Eczema in children
A child with eczema can go to school as usual without the risk of "contaminating" their classmates. Unfortunately, the reaction of the other children, other parents and sometimes even the teacher is often harsh and hard to deal with. It then becomes necessary to explain their disease and treatment, and the fact that chronic eczema is not contagious. At this stage, it might be useful to schedule a meeting with the teacher or show a medical certificate.
Preventing secondary infection
However, eczema can sometimes become superinfected, and if this happens, the child would need to stay away from school temporarily. The main secondary infections are bacterial: eczema lesions begin to ooze and become covered with yellowish scabs. Local treatments and potentially antibiotics are prescribed. Viral secondary infections are essentially caused by the herpes virus and can be very serious. To prevent them, during flare-ups avoid contact with anyone with a cold sore.
Points to remember

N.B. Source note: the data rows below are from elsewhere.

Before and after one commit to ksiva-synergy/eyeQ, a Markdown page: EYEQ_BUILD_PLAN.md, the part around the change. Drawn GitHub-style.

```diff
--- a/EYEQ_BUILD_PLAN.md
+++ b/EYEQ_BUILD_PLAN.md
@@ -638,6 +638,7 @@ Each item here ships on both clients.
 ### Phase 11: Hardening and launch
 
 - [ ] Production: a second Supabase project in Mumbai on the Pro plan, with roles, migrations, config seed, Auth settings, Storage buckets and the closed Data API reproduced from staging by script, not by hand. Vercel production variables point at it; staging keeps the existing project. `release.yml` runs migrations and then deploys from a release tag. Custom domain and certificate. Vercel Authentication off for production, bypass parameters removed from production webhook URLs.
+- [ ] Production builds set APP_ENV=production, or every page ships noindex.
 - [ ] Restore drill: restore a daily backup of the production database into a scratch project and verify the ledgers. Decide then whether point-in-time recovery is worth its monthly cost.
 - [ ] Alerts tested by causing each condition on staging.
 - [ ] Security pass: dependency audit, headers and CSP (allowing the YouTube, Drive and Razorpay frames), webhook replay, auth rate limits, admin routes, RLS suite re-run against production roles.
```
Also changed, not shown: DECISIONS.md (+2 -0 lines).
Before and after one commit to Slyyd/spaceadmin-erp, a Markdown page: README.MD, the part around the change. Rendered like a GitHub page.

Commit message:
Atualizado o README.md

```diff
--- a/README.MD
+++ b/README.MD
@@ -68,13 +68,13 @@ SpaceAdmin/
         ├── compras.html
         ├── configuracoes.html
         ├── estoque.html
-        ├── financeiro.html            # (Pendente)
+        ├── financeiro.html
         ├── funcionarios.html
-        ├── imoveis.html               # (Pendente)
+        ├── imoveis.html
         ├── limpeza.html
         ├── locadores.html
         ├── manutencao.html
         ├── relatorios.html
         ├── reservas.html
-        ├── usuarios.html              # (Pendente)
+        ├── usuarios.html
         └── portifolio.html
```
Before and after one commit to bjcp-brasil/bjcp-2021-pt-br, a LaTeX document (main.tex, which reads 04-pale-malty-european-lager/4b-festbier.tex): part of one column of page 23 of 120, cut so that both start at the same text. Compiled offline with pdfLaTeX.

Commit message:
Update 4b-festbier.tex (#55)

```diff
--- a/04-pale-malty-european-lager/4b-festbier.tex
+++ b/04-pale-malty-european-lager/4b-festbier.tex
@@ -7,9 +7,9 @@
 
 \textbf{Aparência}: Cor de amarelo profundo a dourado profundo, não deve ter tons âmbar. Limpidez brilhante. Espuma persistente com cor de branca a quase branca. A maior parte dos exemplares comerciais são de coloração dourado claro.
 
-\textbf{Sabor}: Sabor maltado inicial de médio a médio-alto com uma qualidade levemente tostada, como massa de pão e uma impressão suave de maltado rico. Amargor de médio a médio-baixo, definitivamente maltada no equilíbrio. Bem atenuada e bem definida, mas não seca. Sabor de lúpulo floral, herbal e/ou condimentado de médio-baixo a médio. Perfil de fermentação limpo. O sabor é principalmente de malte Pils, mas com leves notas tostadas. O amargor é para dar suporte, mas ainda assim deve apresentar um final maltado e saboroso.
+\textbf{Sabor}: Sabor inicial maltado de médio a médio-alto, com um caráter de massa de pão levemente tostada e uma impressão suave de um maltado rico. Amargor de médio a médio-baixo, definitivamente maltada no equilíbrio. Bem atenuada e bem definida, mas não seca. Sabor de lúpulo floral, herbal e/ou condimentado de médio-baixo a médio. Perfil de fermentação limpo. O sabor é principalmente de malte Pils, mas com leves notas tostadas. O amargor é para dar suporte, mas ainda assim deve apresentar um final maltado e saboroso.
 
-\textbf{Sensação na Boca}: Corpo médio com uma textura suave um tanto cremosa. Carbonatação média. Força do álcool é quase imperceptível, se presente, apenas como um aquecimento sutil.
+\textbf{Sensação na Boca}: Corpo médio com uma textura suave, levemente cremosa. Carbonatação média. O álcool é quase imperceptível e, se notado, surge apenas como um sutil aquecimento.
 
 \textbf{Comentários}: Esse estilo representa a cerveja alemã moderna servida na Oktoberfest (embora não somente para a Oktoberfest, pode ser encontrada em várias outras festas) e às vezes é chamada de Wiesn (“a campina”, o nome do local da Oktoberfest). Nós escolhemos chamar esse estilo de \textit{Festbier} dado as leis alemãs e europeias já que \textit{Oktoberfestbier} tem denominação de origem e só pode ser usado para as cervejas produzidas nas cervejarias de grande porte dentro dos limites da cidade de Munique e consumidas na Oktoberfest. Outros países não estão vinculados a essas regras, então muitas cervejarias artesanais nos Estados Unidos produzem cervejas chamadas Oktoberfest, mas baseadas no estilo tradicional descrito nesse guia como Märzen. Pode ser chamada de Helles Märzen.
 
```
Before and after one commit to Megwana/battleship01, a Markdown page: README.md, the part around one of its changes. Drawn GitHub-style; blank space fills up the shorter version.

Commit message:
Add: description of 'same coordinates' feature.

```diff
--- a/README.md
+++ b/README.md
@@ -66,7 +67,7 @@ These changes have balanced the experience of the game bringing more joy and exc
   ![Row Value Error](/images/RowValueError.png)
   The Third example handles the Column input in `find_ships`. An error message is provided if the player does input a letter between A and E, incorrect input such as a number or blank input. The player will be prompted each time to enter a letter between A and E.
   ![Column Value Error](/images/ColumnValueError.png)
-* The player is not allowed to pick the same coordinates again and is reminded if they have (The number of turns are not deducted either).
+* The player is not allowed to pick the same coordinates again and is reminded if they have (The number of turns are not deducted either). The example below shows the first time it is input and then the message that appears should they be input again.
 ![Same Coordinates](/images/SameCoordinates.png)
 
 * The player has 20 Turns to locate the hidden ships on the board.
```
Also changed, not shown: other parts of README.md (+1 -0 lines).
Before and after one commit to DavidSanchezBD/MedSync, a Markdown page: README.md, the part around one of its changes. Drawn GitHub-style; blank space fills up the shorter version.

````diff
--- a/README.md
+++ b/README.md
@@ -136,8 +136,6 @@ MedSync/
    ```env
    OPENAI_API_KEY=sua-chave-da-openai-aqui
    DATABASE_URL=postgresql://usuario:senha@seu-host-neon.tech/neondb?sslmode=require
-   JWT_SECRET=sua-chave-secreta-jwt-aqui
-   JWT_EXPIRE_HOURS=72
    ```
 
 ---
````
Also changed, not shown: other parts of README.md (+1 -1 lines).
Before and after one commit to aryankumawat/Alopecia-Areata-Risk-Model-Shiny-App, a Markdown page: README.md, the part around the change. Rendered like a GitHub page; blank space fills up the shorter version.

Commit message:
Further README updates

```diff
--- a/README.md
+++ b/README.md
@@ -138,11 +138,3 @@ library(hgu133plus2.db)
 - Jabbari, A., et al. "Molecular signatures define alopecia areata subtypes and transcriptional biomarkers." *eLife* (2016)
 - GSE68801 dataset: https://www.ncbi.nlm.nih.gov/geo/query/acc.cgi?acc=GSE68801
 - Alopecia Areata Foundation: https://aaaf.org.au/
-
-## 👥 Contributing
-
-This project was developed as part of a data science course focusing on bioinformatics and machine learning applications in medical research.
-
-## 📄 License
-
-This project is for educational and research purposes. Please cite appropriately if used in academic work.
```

Always follow these rules of good sense: do not touch your lesions unless applying treatment; wash your hands before and after treatment; cut nails short; consult your doctor as soon as possible if you observe a change in appearance of lesions or general symptoms such as fever or fatigue.